───── Given data

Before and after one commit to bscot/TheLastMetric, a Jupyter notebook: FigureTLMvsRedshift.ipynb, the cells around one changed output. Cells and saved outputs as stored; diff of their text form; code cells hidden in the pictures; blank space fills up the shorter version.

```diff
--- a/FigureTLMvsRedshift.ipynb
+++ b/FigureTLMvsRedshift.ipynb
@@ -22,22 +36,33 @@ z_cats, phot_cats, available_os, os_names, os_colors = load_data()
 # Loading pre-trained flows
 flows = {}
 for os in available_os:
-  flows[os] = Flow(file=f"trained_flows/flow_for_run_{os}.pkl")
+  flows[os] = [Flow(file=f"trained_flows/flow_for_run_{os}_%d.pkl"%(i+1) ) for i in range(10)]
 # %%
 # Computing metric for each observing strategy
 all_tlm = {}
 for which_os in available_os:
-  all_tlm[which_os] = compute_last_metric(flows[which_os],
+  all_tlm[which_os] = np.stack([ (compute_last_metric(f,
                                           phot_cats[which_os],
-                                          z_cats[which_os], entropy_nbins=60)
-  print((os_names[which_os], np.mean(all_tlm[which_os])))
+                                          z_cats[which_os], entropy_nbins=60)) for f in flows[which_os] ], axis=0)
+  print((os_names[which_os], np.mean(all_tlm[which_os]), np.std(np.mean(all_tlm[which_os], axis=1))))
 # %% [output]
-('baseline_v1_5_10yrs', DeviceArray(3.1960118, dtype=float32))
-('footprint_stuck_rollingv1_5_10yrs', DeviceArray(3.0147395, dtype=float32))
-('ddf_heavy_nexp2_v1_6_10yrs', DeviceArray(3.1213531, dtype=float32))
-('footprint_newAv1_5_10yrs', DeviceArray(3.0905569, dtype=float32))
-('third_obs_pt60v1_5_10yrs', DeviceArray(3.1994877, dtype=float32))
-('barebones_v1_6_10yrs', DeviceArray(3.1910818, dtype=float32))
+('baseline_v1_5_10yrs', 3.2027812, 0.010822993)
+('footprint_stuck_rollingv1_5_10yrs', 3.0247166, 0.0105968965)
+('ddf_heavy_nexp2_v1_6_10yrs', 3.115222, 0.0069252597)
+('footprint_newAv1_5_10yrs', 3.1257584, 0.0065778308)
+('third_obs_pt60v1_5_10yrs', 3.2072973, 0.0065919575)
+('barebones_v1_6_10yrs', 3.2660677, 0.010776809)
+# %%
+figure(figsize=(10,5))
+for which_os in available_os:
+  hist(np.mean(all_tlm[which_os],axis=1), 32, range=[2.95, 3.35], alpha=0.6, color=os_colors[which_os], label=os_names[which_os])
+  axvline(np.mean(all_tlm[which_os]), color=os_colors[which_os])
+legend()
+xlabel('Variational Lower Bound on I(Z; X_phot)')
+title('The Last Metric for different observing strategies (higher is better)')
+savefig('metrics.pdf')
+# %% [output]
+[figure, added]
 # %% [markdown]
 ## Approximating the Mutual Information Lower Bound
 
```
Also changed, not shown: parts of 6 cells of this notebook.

──────────

All of the entries above need to be retyped exactly.

> [Result below]:
Before and after one commit to bscot/TheLastMetric, a Jupyter notebook: FigureTLMvsRedshift.ipynb, the cells around one changed output. Cells and saved outputs as stored; diff of their text form; code cells hidden in the pictures; blank space fills up the shorter version.

```diff
--- a/FigureTLMvsRedshift.ipynb
+++ b/FigureTLMvsRedshift.ipynb
@@ -22,22 +36,33 @@ z_cats, phot_cats, available_os, os_names, os_colors = load_data()
 # Loading pre-trained flows
 flows = {}
 for os in available_os:
-  flows[os] = Flow(file=f"trained_flows/flow_for_run_{os}.pkl")
+  flows[os] = [Flow(file=f"trained_flows/flow_for_run_{os}_%d.pkl"%(i+1) ) for i in range(10)]
 # %%
 # Computing metric for each observing strategy
 all_tlm = {}
 for which_os in available_os:
-  all_tlm[which_os] = compute_last_metric(flows[which_os],
+  all_tlm[which_os] = np.stack([ (compute_last_metric(f,
                                           phot_cats[which_os],
-                                          z_cats[which_os], entropy_nbins=60)
-  print((os_names[which_os], np.mean(all_tlm[which_os])))
+                                          z_cats[which_os], entropy_nbins=60)) for f in flows[which_os] ], axis=0)
+  print((os_names[which_os], np.mean(all_tlm[which_os]), np.std(np.mean(all_tlm[which_os], axis=1))))
 # %% [output]
-('baseline_v1_5_10yrs', DeviceArray(3.1960118, dtype=float32))
-('footprint_stuck_rollingv1_5_10yrs', DeviceArray(3.0147395, dtype=float32))
-('ddf_heavy_nexp2_v1_6_10yrs', DeviceArray(3.1213531, dtype=float32))
-('footprint_newAv1_5_10yrs', DeviceArray(3.0905569, dtype=float32))
-('third_obs_pt60v1_5_10yrs', DeviceArray(3.1994877, dtype=float32))
-('barebones_v1_6_10yrs', DeviceArray(3.1910818, dtype=float32))
+('baseline_v1_5_10yrs', 3.2027812, 0.010822993)
+('footprint_stuck_rollingv1_5_10yrs', 3.0247166, 0.0105968965)
+('ddf_heavy_nexp2_v1_6_10yrs', 3.115222, 0.0069252597)
+('footprint_newAv1_5_10yrs', 3.1257584, 0.0065778308)
+('third_obs_pt60v1_5_10yrs', 3.2072973, 0.0065919575)
+('barebones_v1_6_10yrs', 3.2660677, 0.010776809)
+# %%
+figure(figsize=(10,5))
+for which_os in available_os:
+  hist(np.mean(all_tlm[which_os],axis=1), 32, range=[2.95, 3.35], alpha=0.6, color=os_colors[which_os], label=os_names[which_os])
+  axvline(np.mean(all_tlm[which_os]), color=os_colors[which_os])
+legend()
+xlabel('Variational Lower Bound on I(Z; X_phot)')
+title('The Last Metric for different observing strategies (higher is better)')
+savefig('metrics.pdf')
+# %% [output]
+[figure, added]
 # %% [markdown]
 ## Approximating the Mutual Information Lower Bound
 
```
Also changed, not shown: parts of 6 cells of this notebook.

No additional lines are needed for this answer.